Flora Collins: I was really interested in the idea of writing from the point of view of a “grown up mean girl.” How would she act at work? How would she treat her friends? I love to write “unlikable” women characters, but usually they’re “unlikable” in less explicit ways — they generally have a good moral compass, but are unreliable narrators, for example. Vera is ambitious and independent, but she can also be cruel. I wanted to explore that type of personality, since I try to stay as far away from “mean girls” in my own life!
How do you feel the events in “A Small Affair” reflect what’s happening in our society today?

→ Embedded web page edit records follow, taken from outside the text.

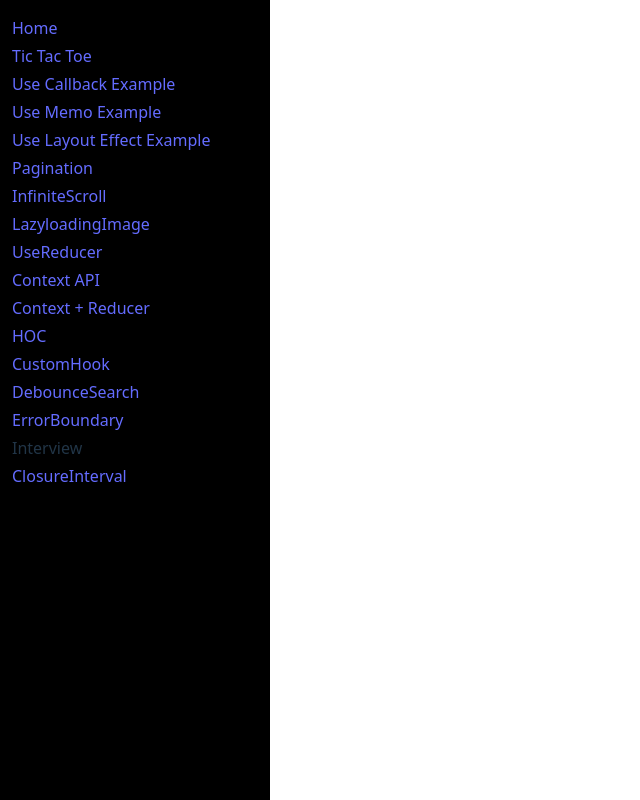
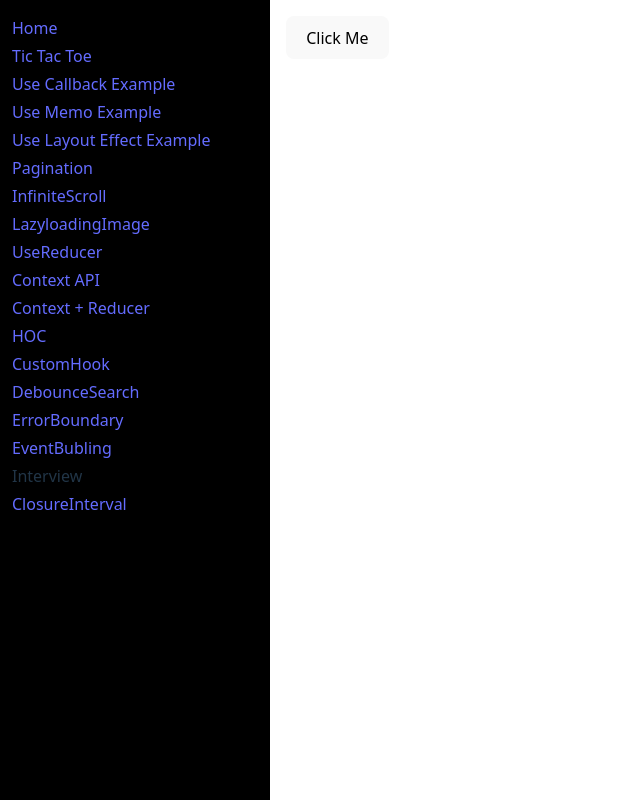
Before and after one commit to g-abhishek/vite-react, a React (Vite) app in the folder vite-react/: page /event-bubling in a window 1280 px wide. Shown: the whole page, without its empty margins (0-640 px from the left). Built offline with nearby package versions, Linux system fonts and the light colour scheme.

Commit message:
event bubling

```diff
--- a/vite-react/src/App.jsx
+++ b/vite-react/src/App.jsx
@@ -16,6 +16,7 @@ import HOC from "./components/HOC";
 import CustomHook from "./components/CustomHook";
 import DebounceSearch from "./components/DebounceSearch";
 import ErrorBoundaryComponent from "./components/ErrorBoundaryComponent";
+import EventBubling from "./components/EventBubling";
 
 function App() {
   return (
@@ -37,12 +38,14 @@ function App() {
           <Link to={"/custom-hook"}>CustomHook</Link>
           <Link to={"/debounce-search"}>DebounceSearch</Link>
           <Link to={"/error-boundary"}>ErrorBoundary</Link>
+          <Link to={"/event-bubling"}>EventBubling</Link>
 
           <div>Interview</div>
           <Link to={"/closure-interval"}>ClosureInterval</Link>
         </div>
         <div className="main-content">
           <Routes>
+            <Route path="/event-bubling" element={<EventBubling />} />
             <Route path="/error-boundary" element={<ErrorBoundaryComponent />} />
             <Route path="/debounce-search" element={<DebounceSearch />} />
             <Route path="/custom-hook" element={<CustomHook />} />
--- /dev/null
+++ b/vite-react/src/components/EventBubling/index.jsx
@@ -0,0 +1,67 @@
+const EventBubling = () => {
+  const onParentClick = () => {
+    console.log("Parent clicked");
+  };
+  const handleChildClick = (e) => {
+    e.stopPropagation();
+    console.log("Child clicked");
+  };
+
+  return (
+    <>
+      <div onClick={onParentClick}>
+        <button onClick={handleChildClick}>Click Me</button>
+      </div>
+    </>
+  );
+};
+
+export default EventBubling;
+
+/**
+ * 🧠 What is Event Bubbling? (in plain JavaScript)
+ * Event bubbling is a concept in the browser’s event system where an event triggered on a child element propagates upward to its parent, then grandparent, and so on.
+ *
+ *
+    <div id="parent">
+        <button id="child">Click Me</button>
+    </div>
+
+    <script>
+        document.getElementById("parent").addEventListener("click", () => {
+            console.log("Parent clicked");
+        });
+
+        document.getElementById("child").addEventListener("click", () => {
+            console.log("Child clicked");
+        });
+    </script>
+
+ * > Child clicked
+ * > Parent clicked
+ *
+ * This is because:
+ * The click event first runs on the button.
+ * Then, it bubbles up and also triggers the listener on the div.
+ *
+ *
+ * 🔁 How does this apply to React?
+ * React uses a synthetic event system (a wrapper around native DOM events). But event bubbling still behaves the same.
+ *
+ * 🧠 What Is a "Synthetic Event" in React?
+ * React uses a system called Synthetic Events — these are custom wrapper objects around the browser’s native events (like click, change, keydown, etc.).
+ *
+ * 🔹 Why does React do this?
+ *  1. To provide a consistent API across all browsers
+ *  2. o allow performance optimizations (like event pooling, batching)
+ *
+ * ✅ So What Does This Sentence Mean?
+ * "React uses a synthetic event system (a wrapper around native DOM events). But event bubbling still behaves the same."
+ *
+ * It means:
+ * React doesn’t stop the browser’s normal bubbling behavior
+ * Even though you're working with a SyntheticEvent, bubbling still happens
+ *
+ * 🛑 How to Stop Bubbling?
+ * You can use event.stopPropagation() to stop the event from bubbling up.
+ */
```
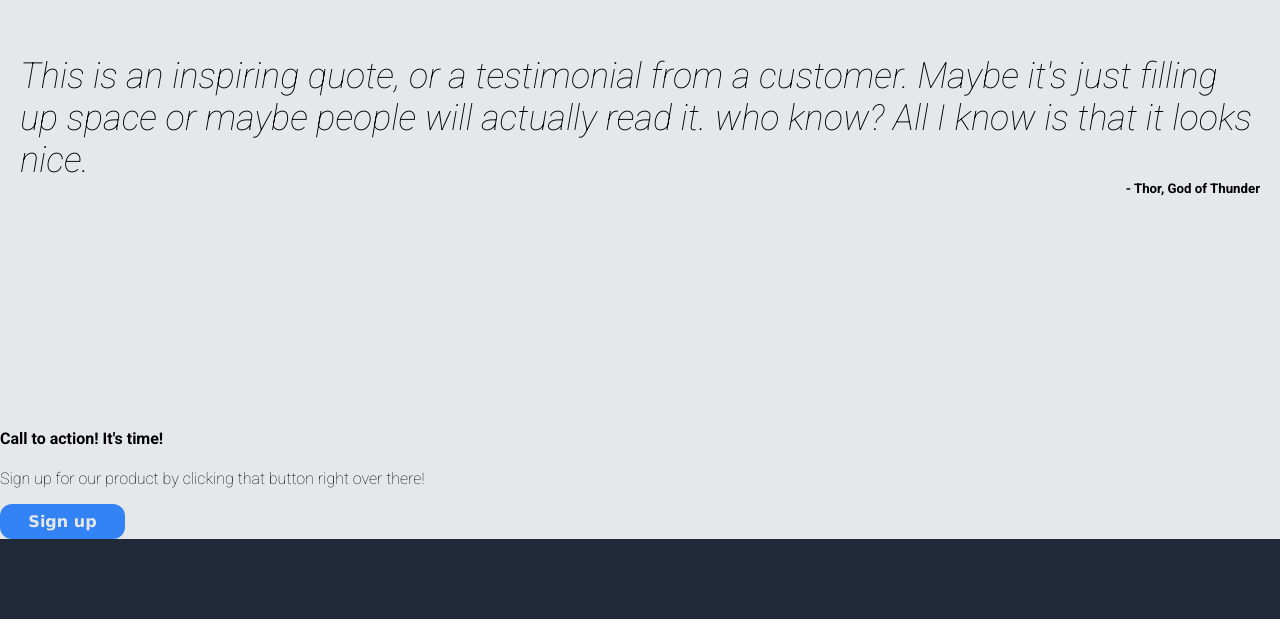
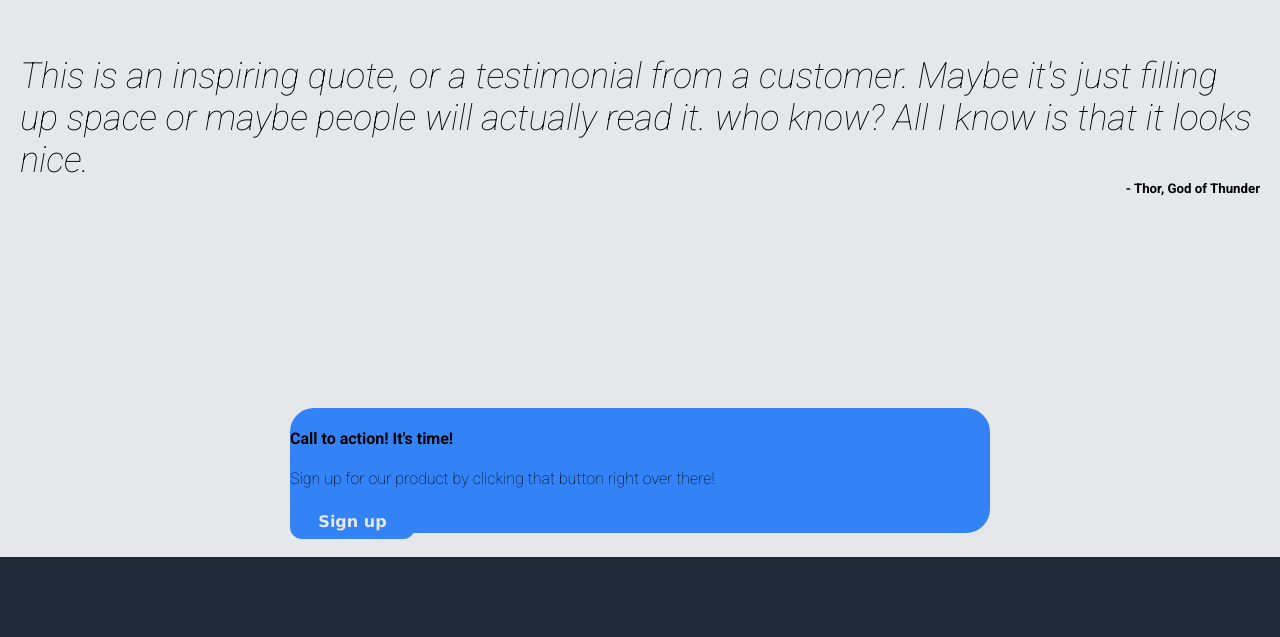
Before and after one commit to Jairo411/Odin-Project-Landing-Page, a plain HTML site: page index.html in a window 1280 px wide. Shown: the part 813-1450 px from the top of the page. Drawn offline with Linux system fonts and the light colour scheme; a web font is replaced by a local one.

Commit message:
finished working for the day

```diff
--- a/index.html
+++ b/index.html
@@ -30,7 +30,7 @@ Start date: May 20 2024
                 <p class="information Para"> This website has some subtext that goes here under the main title. It's
                     smaller font and the
                     colour is lower contrast</p>
-                <button>Sign Up</button>
+                <button id="btn1">Sign Up</button>
             </div>
             <img src="resources/bocagrande.jpeg" alt="Boca grande a neighbourhood in colombia" width="500" height="200">
         </div>
@@ -99,7 +99,7 @@ Start date: May 20 2024
                 <h5>- Thor, God of Thunder</h5>
             </div>
         </div>
-        <div class="sign-up">
+        <div class="signup-block">
             <div class="sign-up text">
             <h4>Call to action! It's time!</h4>
             <p>Sign up for our product by clicking that button right over there! </p>
--- a/resources/style.css
+++ b/resources/style.css
@@ -54,6 +54,12 @@ a{
     while also being able to be used in context will flexbox, so that it
     adjust coordingly towards the changing of the viewport of the browser.*/
 
+
+button #btn1
+{
+
+}
+
 button{
     background-color: #3382F6;
     color:#E5E7EB;
@@ -103,6 +109,7 @@ button{
     flex: 1 1 700px;
     flex-direction: column;
     background-color: #E5E7EB;
+    align-items: center;
 }
 .midBack .title{
     text-align: center;
@@ -166,6 +173,15 @@ button{
     padding:0px;
 }
 
+.signup-block
+{
+    width: 700px;
+    height: 125px;
+    background-color: #3382F6;
+    border-radius: 24px;
+    margin-bottom: 24px;
+}
+
 .footer
 {
     flex:1 1 80px;
```
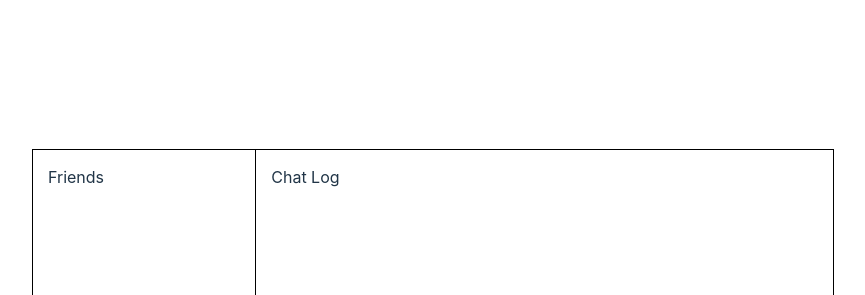
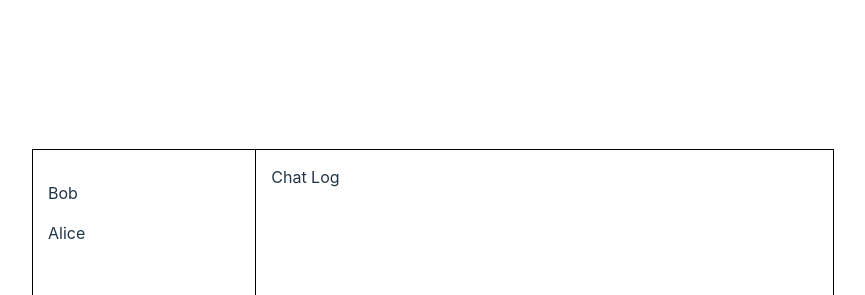
Before and after one commit to corpcoltd/messenger-assignment, a React (Vite) app: page / in a window 1280 px wide. Shown: the top 295 px of the page, without its empty margins (207-1072 px from the left). Built offline with nearby package versions, Linux system fonts and the light colour scheme.

Commit message:
Friend-objects created and printed in sidebar

```diff
--- a/src/App.jsx
+++ b/src/App.jsx
@@ -1,13 +1,17 @@
 import { useState } from 'react'
 import './App.css'
 
-function FriendSelect() {
+function FriendSelect({friendData}) {
 
   return(
 
     <div id="friendSideBar">
 
-      Friends
+      {friendData.map(friend => (
+
+        <p>{friend.name}</p>
+
+      ))}
 
     </div>
 
@@ -34,11 +38,18 @@ function SendMessage() {
 
 function App() {
 
+  // FRIENDS
+
+  const [friendData, setFriendData] = useState([
+    {name: "Bob"},
+    {name: "Alice"}
+  ]);
+
   return (
     <>
       <div id="appFrame">
 
-        <FriendSelect />
+        <FriendSelect friendData={friendData} />
 
         <div id="chatLogFrame">
 
```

I think in our late-stage capitalist culture, many people are forced to hustle and scam in a way that hasn’t been as apparent, at least in my lifetime. And, partially because of a wealth gap, many of these scammers are celebrated. I like the idea of subverting the (somewhat toxic) notion of the #girlboss — what are these women in power actually doing to get ahead? How are they using capitalistic notions of work ethic to their advantage? “A Small Affair” definitely explores these questions.
Vera’s story is like so many other women who have been vilified in the press. What takeaway do you hope readers have about how we treat these women?
The more things change, the more they stay the same, unfortunately! Despite feminism becoming more mainstream, the media loves tearing down women, especially women who get caught in the crosshairs of men’s bad behavior. I’m not sure there is any one takeaway that I hope readers have after reading, except to maybe critically think about whom they’re disparaging on Twitter and in everyday conversations, especially with other women, and whether they would complain about a man in the same way.
This is your second book. After the success of “Nanny Dearest,” what kind of pressure did you have writing a sophomore novel?
So much pressure because I only had a year to write this book, due to my publishing contract. I wanted it to be juicier and a little more chaotic (more “me” in some ways!) than “Nanny Dearest” is. I hope I achieved that goal!
On a different note: Your outfit for the Palm Beach event was so fun! How would you describe your approach to dressing?
Thank you so much! I like to look sexy and comfortable; those are the most basic adjectives I can think of to describe my style. I’ve been strength training two to three times a week for the past five years, so anything that shows off how jacked I am is a plus!